Preeclampsia: Risk Factors, Diagnosis, Management, and the Cardiovascular Impact on the Offspring.
Fox R., Kitt J., Leeson P., Aye CYL., Lewandowski AJ.
Hypertensive disorders of pregnancy affect up to 10% of pregnancies worldwide, which includes the 3%-5% of all pregnancies complicated by preeclampsia. Preeclampsia is defined as new onset hypertension after 20 weeks' gestation with evidence of maternal organ or uteroplacental dysfunction or proteinuria. Despite its prevalence, the risk factors that have been identified lack accuracy in predicting its onset and preventative therapies only moderately reduce a woman's risk of preeclampsia. Preeclampsia is a major cause of maternal morbidity and is associated with adverse foetal outcomes including intra-uterine growth restriction, preterm birth, placental abruption, foetal distress, and foetal death in utero.

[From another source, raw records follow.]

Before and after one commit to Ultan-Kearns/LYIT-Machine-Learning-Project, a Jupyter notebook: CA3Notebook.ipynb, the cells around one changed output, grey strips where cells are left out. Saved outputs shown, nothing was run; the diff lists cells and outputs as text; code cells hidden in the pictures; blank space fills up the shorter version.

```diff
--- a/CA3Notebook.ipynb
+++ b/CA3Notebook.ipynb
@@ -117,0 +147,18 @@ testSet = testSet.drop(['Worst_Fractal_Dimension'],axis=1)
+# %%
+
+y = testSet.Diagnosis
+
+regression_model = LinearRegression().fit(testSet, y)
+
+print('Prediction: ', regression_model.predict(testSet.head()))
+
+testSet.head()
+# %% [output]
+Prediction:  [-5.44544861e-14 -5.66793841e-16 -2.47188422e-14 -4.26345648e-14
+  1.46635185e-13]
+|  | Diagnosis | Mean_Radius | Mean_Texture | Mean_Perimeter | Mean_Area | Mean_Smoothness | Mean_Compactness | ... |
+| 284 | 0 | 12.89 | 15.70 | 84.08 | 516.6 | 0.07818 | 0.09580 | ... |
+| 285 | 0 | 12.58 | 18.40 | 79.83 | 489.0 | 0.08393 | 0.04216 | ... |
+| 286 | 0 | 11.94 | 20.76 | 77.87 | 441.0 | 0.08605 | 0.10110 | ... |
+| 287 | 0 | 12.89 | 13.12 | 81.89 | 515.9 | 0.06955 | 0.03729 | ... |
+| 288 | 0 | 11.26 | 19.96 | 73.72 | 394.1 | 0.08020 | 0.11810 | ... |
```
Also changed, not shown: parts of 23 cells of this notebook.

At present, national guidelines for foetal surveillance in preeclamptic pregnancies are inconsistent, due to a lack of evidence detailing the most appropriate assessment modalities as well as the timing and frequency at which assessments should be conducted. Current management of the foetus in preeclampsia involves timely delivery and prevention of adverse effects of prematurity with antenatal corticosteroids and/or magnesium sulphate depending on gestation. Alongside the risks to the foetus during pregnancy, there is also growing evidence that preeclampsia has long-term adverse effects on the offspring. In particular, preeclampsia has been associated with cardiovascular sequelae in the offspring including hypertension and altered vascular function.